[Records from a data source]

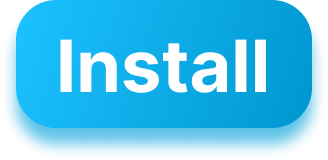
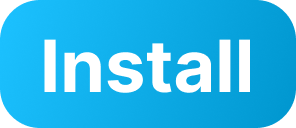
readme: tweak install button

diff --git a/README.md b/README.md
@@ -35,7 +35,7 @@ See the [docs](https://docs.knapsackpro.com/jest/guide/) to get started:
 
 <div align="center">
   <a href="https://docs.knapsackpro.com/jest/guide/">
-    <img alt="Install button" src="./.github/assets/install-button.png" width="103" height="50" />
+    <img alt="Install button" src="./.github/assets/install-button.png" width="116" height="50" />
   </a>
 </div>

--

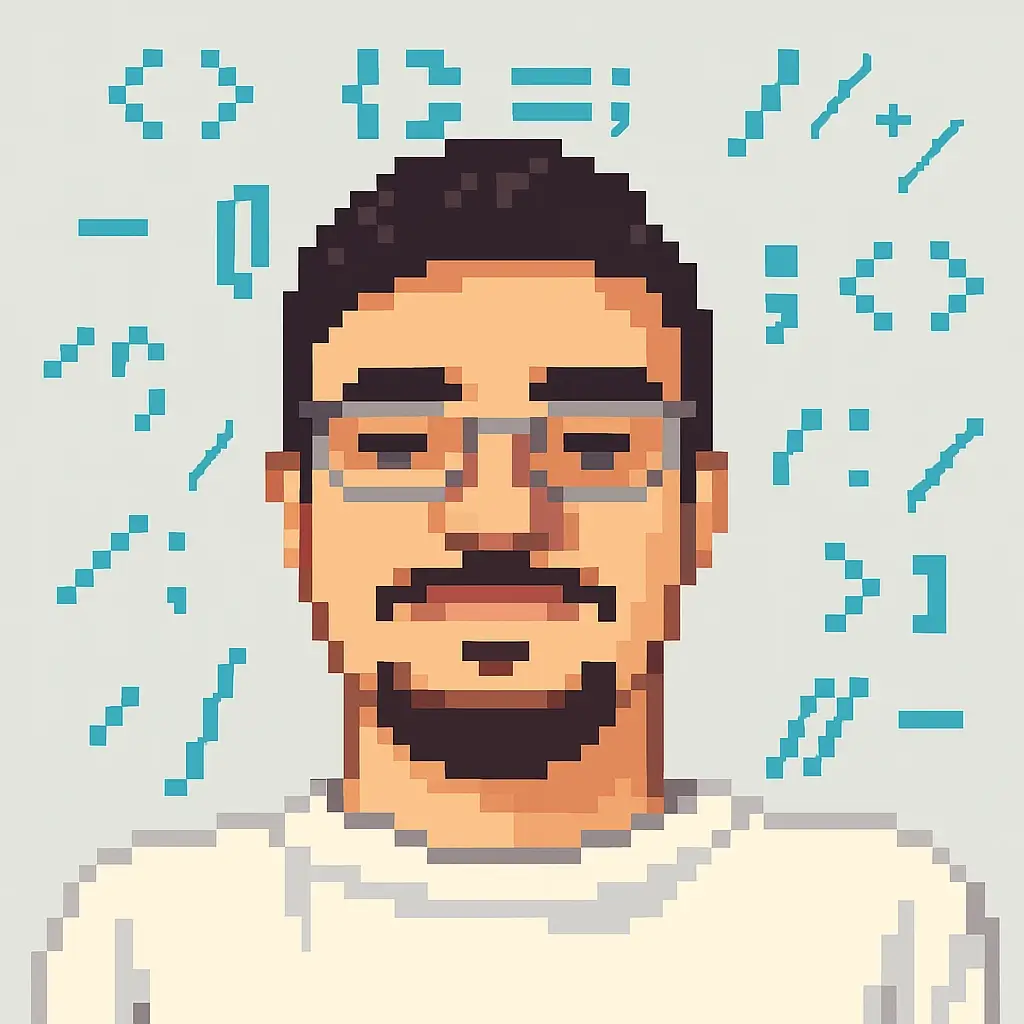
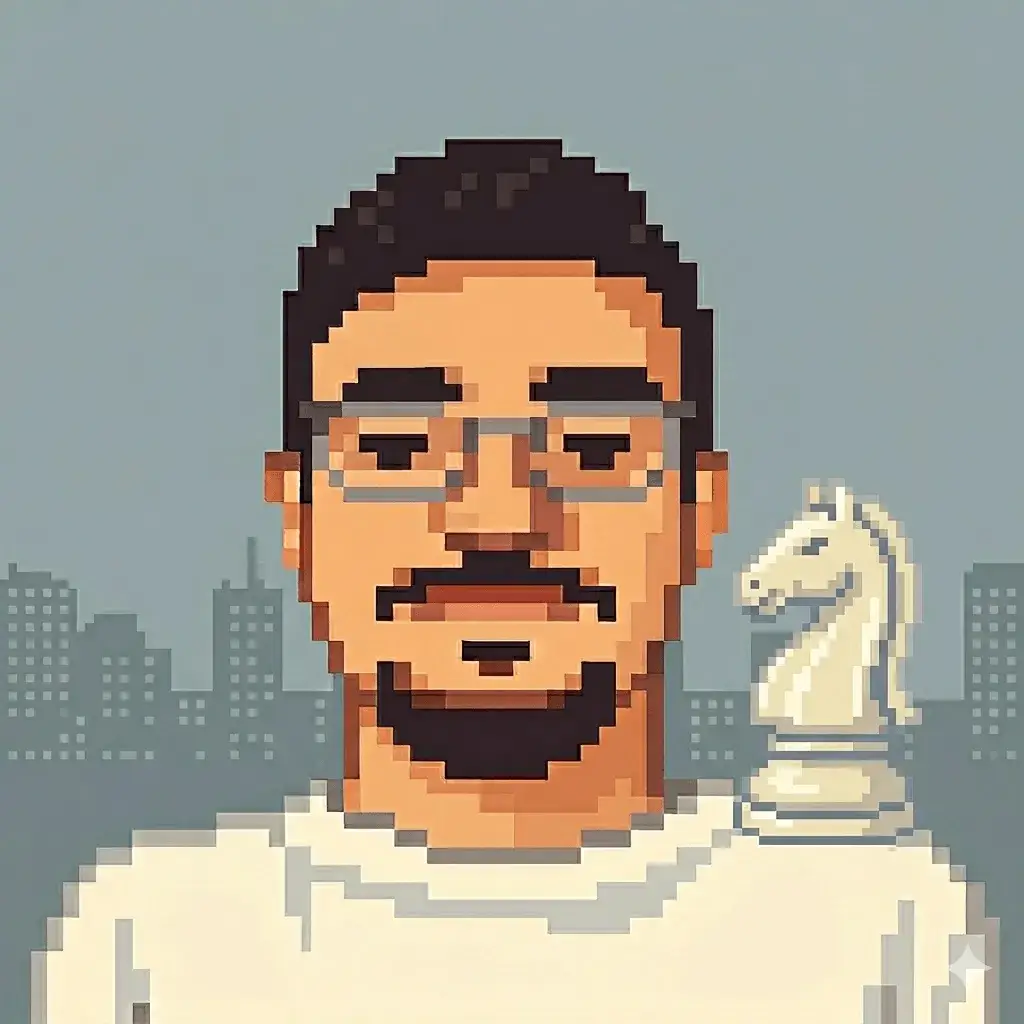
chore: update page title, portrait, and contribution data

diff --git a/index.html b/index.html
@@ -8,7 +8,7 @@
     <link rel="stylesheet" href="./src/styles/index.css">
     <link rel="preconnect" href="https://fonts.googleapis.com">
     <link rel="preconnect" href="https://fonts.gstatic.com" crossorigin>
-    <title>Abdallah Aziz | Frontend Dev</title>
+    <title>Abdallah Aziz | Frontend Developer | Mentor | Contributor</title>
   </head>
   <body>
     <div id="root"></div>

**REQUIRED WORK**
Filter the entries above down to the lines containing the word "diff".

**WRITTEN RESPONSE**
diff --git a/README.md b/README.md
diff --git a/index.html b/index.html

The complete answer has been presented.